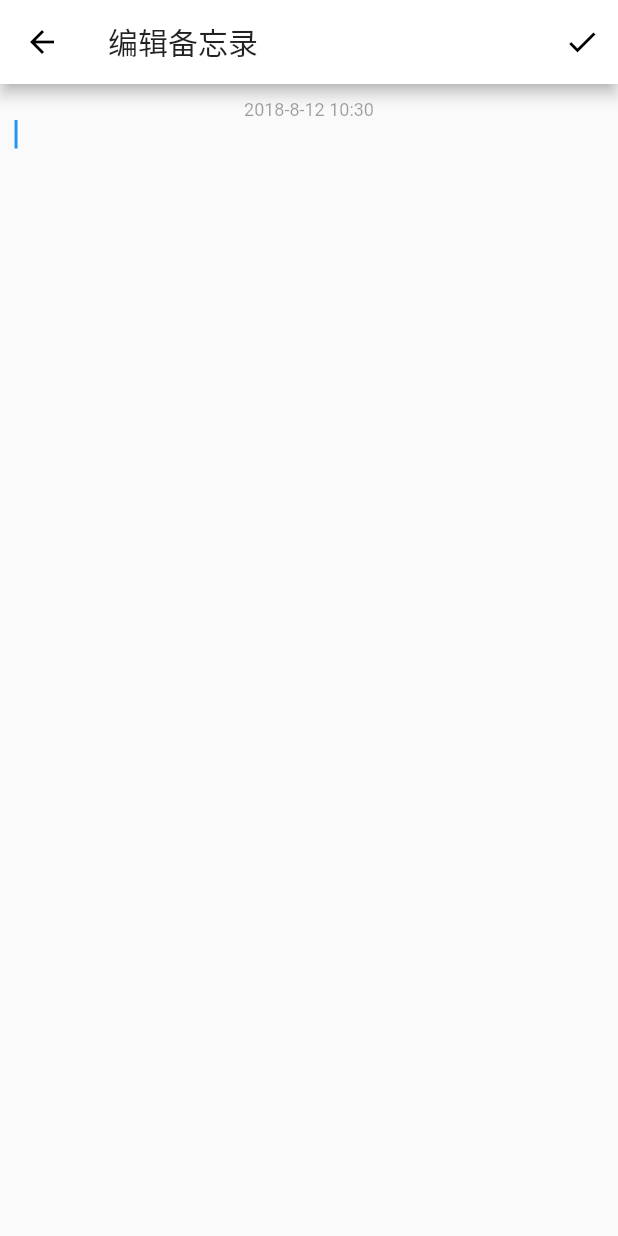
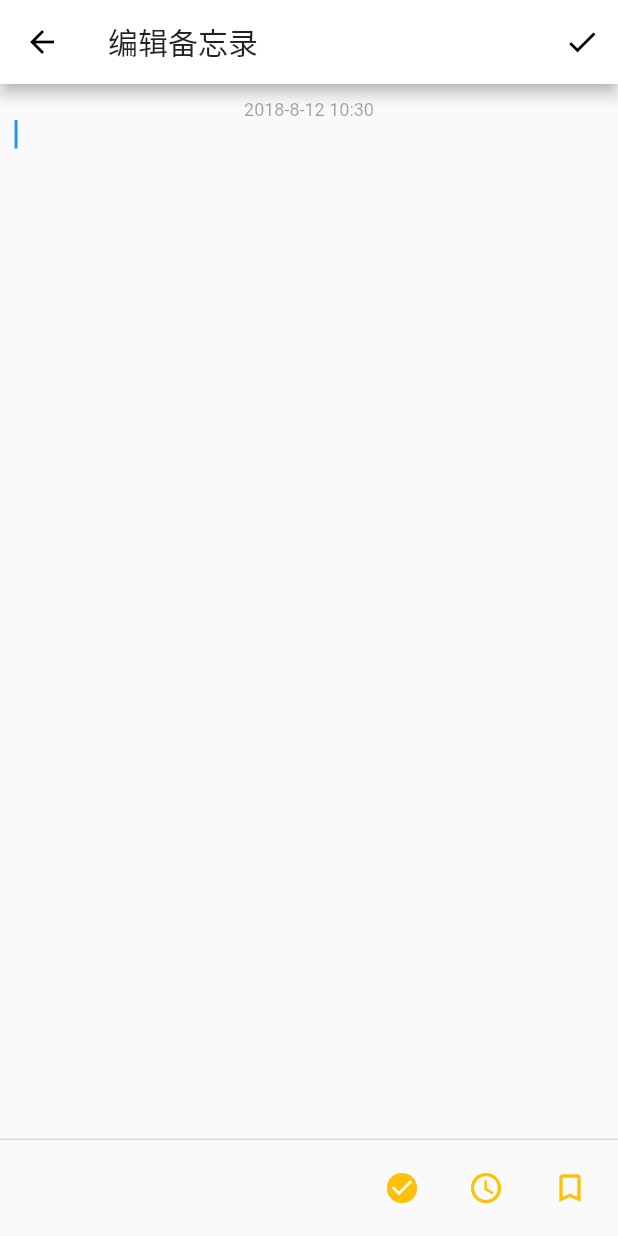
Before and after one commit to JiaFengZ/notepad, a Flutter app: the screen it shows after launch, after a tap on the "add" icon, on a phone screen of 412 x 824 dp. Run offline on Flutter 3.47's test engine with Material 2 defaults, Android fonts, the phone set to English and light mode, and no system bars.

Commit message:
refractor: 调整书签项构造方法；编辑备忘录添加底部菜单栏

```diff
--- a/lib/components/createNote.dart
+++ b/lib/components/createNote.dart
@@ -9,6 +9,33 @@ class CreateNote extends StatefulWidget {
 }
 
 class _CreateNoteState extends State<CreateNote> {
+  static List<Map> _marks = [{
+  'name': '笔记',
+  'id': '1',
+  'isNew': false,
+  'toRemoveed': false
+  }, {
+  'name': '旅游',
+  'id': '2',
+  'isNew': false,
+  'toRemoveed': false
+  }, {
+  'name': '生活',
+  'id': '3',
+  'isNew': false,
+  'toRemoveed': false
+  }, {
+  'name': '工作',
+  'id': '4',
+  'isNew': false,
+  'toRemoveed': false
+  }, {
+  'name': '学习',
+  'id': '5',
+  'isNew': false,
+  'toRemoveed': false
+  }];
+
   String _fillText;
   static DateTime _time = new DateTime.now();
   String _timeStr = _time.year.toString() + '-' + _time.month.toString() + '-' + _time.day.toString() + ' ' + _time.hour.toString() + ':' + _time.minute.toString();
@@ -43,7 +70,42 @@ class _CreateNoteState extends State<CreateNote> {
             ),
           ],
         ),
-      )
+      ),
+      persistentFooterButtons: <Widget> [
+        new IconButton(
+            icon: new Icon(Icons.check_circle),
+            color: Colors.amber,
+            onPressed: () {}
+        ),
+        new IconButton(
+            icon: new Icon(Icons.access_time),
+            color: Colors.amber,
+            onPressed: () {}
+        ),
+        new IconButton(
+          icon: new Icon(Icons.bookmark_border),
+          color: Colors.amber,
+          onPressed: () {
+            showModalBottomSheet(
+              builder: (BuildContext context) {
+                return new BottomSheet(
+                  onClosing: () {
+                    return true;
+                  },
+                  builder: (BuildContext context) {
+                    final actions = _buildMarks(_marks);
+                    return new ListView(
+                      padding: const EdgeInsets.all(20.0),
+                      children: actions,
+                    );
+                  }
+                );
+              },
+              context: context
+            );
+          },
+        )
+      ]
     );
   }
 
@@ -57,4 +119,17 @@ class _CreateNoteState extends State<CreateNote> {
     _fillText = text;
   }
 
+  List<Widget> _buildMarks(List<Map> marks) {
+    return marks.map((Map mark) {
+      return new ListTile(
+          title: new Text(mark['name']),
+          leading: new Icon(Icons.bookmark_border),
+          contentPadding: const EdgeInsets.symmetric(horizontal: 14.0),
+          onTap: () {
+
+          }
+      );
+    }).toList();
+  }
+
 }
--- a/lib/draw.dart
+++ b/lib/draw.dart
@@ -10,6 +10,34 @@ class DrawList extends StatefulWidget {
 }
 
 class _DrawListState extends State<DrawList> {
+
+  static List<Map> _marks = [{
+    'name': '笔记',
+    'id': '1',
+    'isNew': false,
+    'toRemoveed': false
+  }, {
+    'name': '旅游',
+    'id': '2',
+    'isNew': false,
+    'toRemoveed': false
+  }, {
+    'name': '生活',
+    'id': '3',
+    'isNew': false,
+    'toRemoveed': false
+  }, {
+    'name': '工作',
+    'id': '4',
+    'isNew': false,
+    'toRemoveed': false
+  }, {
+    'name': '学习',
+    'id': '5',
+    'isNew': false,
+    'toRemoveed': false
+  }];
+
   @override
   Widget build(BuildContext context) {
     final tiles = <Widget>[
@@ -53,27 +81,9 @@ class _DrawListState extends State<DrawList> {
           ),
           onTap: _editMark,
       ),
-      new ListTile(
-        title: new Text('生活'),
-        leading: new Icon(Icons.bookmark_border),
-        contentPadding: const EdgeInsets.symmetric(horizontal: 14.0),
-      ),
-      new ListTile(
-          title: new Text('工作'),
-          leading: new Icon(Icons.bookmark_border),
-          contentPadding: const EdgeInsets.symmetric(horizontal: 14.0)
-      ),
-      new ListTile(
-          title: new Text('个人'),
-          leading: new Icon(Icons.bookmark_border),
-          contentPadding: const EdgeInsets.symmetric(horizontal: 14.0)
-      ),
-      new ListTile(
-          title: new Text('旅游'),
-          leading: new Icon(Icons.bookmark_border),
-          contentPadding: const EdgeInsets.symmetric(horizontal: 14.0)
-      ),
     ];
+
+    tiles.addAll(_buildMarks(_marks));
 
     final divided = ListTile.divideTiles(context: context, tiles: tiles)
         .toList();
@@ -83,6 +93,16 @@ class _DrawListState extends State<DrawList> {
       padding: const EdgeInsets.all(20.0),
       children: divided,
     );
+  }
+
+  List<Widget> _buildMarks(List<Map> marks) {
+    return marks.map((Map mark) {
+      return new ListTile(
+          title: new Text(mark['name']),
+          leading: new Icon(Icons.bookmark_border),
+          contentPadding: const EdgeInsets.symmetric(horizontal: 14.0)
+      );
+    }).toList();
   }
 
   _editMark() {
--- a/lib/home.dart
+++ b/lib/home.dart
@@ -55,10 +55,6 @@ class _MyHomePageState extends State<MyHomePage> {
 
   // Insert the "next item" into the list model.
   void _insert() {
-    /*final int index = _selectedItem == null ? _list.length : _list.indexOf(_selectedItem);
-    _nextItem = {'text': '我是一条备忘录', 'time': '2018/7/29'};
-    _list.insert(index, _nextItem);*/
-
     Navigator.of(context).push(
       new MaterialPageRoute(
         builder: (context) {
```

## Task directions
Although the records contain pictures, return only their text, exactly as written.

## Answer below
Before and after one commit to JiaFengZ/notepad, a Flutter app: the screen it shows after launch, after a tap on the "add" icon, on a phone screen of 412 x 824 dp. Run offline on Flutter 3.47's test engine with Material 2 defaults, Android fonts, the phone set to English and light mode, and no system bars.

Commit message:
refractor: 调整书签项构造方法；编辑备忘录添加底部菜单栏

```diff
--- a/lib/components/createNote.dart
+++ b/lib/components/createNote.dart
@@ -9,6 +9,33 @@ class CreateNote extends StatefulWidget {
 }
 
 class _CreateNoteState extends State<CreateNote> {
+  static List<Map> _marks = [{
+  'name': '笔记',
+  'id': '1',
+  'isNew': false,
+  'toRemoveed': false
+  }, {
+  'name': '旅游',
+  'id': '2',
+  'isNew': false,
+  'toRemoveed': false
+  }, {
+  'name': '生活',
+  'id': '3',
+  'isNew': false,
+  'toRemoveed': false
+  }, {
+  'name': '工作',
+  'id': '4',
+  'isNew': false,
+  'toRemoveed': false
+  }, {
+  'name': '学习',
+  'id': '5',
+  'isNew': false,
+  'toRemoveed': false
+  }];
+
   String _fillText;
   static DateTime _time = new DateTime.now();
   String _timeStr = _time.year.toString() + '-' + _time.month.toString() + '-' + _time.day.toString() + ' ' + _time.hour.toString() + ':' + _time.minute.toString();
@@ -43,7 +70,42 @@ class _CreateNoteState extends State<CreateNote> {
             ),
           ],
         ),
-      )
+      ),
+      persistentFooterButtons: <Widget> [
+        new IconButton(
+            icon: new Icon(Icons.check_circle),
+            color: Colors.amber,
+            onPressed: () {}
+        ),
+        new IconButton(
+            icon: new Icon(Icons.access_time),
+            color: Colors.amber,
+            onPressed: () {}
+        ),
+        new IconButton(
+          icon: new Icon(Icons.bookmark_border),
+          color: Colors.amber,
+          onPressed: () {
+            showModalBottomSheet(
+              builder: (BuildContext context) {
+                return new BottomSheet(
+                  onClosing: () {
+                    return true;
+                  },
+                  builder: (BuildContext context) {
+                    final actions = _buildMarks(_marks);
+                    return new ListView(
+                      padding: const EdgeInsets.all(20.0),
+                      children: actions,
+                    );
+                  }
+                );
+              },
+              context: context
+            );
+          },
+        )
+      ]
     );
   }
 
@@ -57,4 +119,17 @@ class _CreateNoteState extends State<CreateNote> {
     _fillText = text;
   }
 
+  List<Widget> _buildMarks(List<Map> marks) {
+    return marks.map((Map mark) {
+      return new ListTile(
+          title: new Text(mark['name']),
+          leading: new Icon(Icons.bookmark_border),
+          contentPadding: const EdgeInsets.symmetric(horizontal: 14.0),
+          onTap: () {
+
+          }
+      );
+    }).toList();
+  }
+
 }
--- a/lib/draw.dart
+++ b/lib/draw.dart
@@ -10,6 +10,34 @@ class DrawList extends StatefulWidget {
 }
 
 class _DrawListState extends State<DrawList> {
+
+  static List<Map> _marks = [{
+    'name': '笔记',
+    'id': '1',
+    'isNew': false,
+    'toRemoveed': false
+  }, {
+    'name': '旅游',
+    'id': '2',
+    'isNew': false,
+    'toRemoveed': false
+  }, {
+    'name': '生活',
+    'id': '3',
+    'isNew': false,
+    'toRemoveed': false
+  }, {
+    'name': '工作',
+    'id': '4',
+    'isNew': false,
+    'toRemoveed': false
+  }, {
+    'name': '学习',
+    'id': '5',
+    'isNew': false,
+    'toRemoveed': false
+  }];
+
   @override
   Widget build(BuildContext context) {
     final tiles = <Widget>[
@@ -53,27 +81,9 @@ class _DrawListState extends State<DrawList> {
           ),
           onTap: _editMark,
       ),
-      new ListTile(
-        title: new Text('生活'),
-        leading: new Icon(Icons.bookmark_border),
-        contentPadding: const EdgeInsets.symmetric(horizontal: 14.0),
-      ),
-      new ListTile(
-          title: new Text('工作'),
-          leading: new Icon(Icons.bookmark_border),
-          contentPadding: const EdgeInsets.symmetric(horizontal: 14.0)
-      ),
-      new ListTile(
-          title: new Text('个人'),
-          leading: new Icon(Icons.bookmark_border),
-          contentPadding: const EdgeInsets.symmetric(horizontal: 14.0)
-      ),
-      new ListTile(
-          title: new Text('旅游'),
-          leading: new Icon(Icons.bookmark_border),
-          contentPadding: const EdgeInsets.symmetric(horizontal: 14.0)
-      ),
     ];
+
+    tiles.addAll(_buildMarks(_marks));
 
     final divided = ListTile.divideTiles(context: context, tiles: tiles)
         .toList();
@@ -83,6 +93,16 @@ class _DrawListState extends State<DrawList> {
       padding: const EdgeInsets.all(20.0),
       children: divided,
     );
+  }
+
+  List<Widget> _buildMarks(List<Map> marks) {
+    return marks.map((Map mark) {
+      return new ListTile(
+          title: new Text(mark['name']),
+          leading: new Icon(Icons.bookmark_border),
+          contentPadding: const EdgeInsets.symmetric(horizontal: 14.0)
+      );
+    }).toList();
   }
 
   _editMark() {
--- a/lib/home.dart
+++ b/lib/home.dart
@@ -55,10 +55,6 @@ class _MyHomePageState extends State<MyHomePage> {
 
   // Insert the "next item" into the list model.
   void _insert() {
-    /*final int index = _selectedItem == null ? _list.length : _list.indexOf(_selectedItem);
-    _nextItem = {'text': '我是一条备忘录', 'time': '2018/7/29'};
-    _list.insert(index, _nextItem);*/
-
     Navigator.of(context).push(
       new MaterialPageRoute(
         builder: (context) {
```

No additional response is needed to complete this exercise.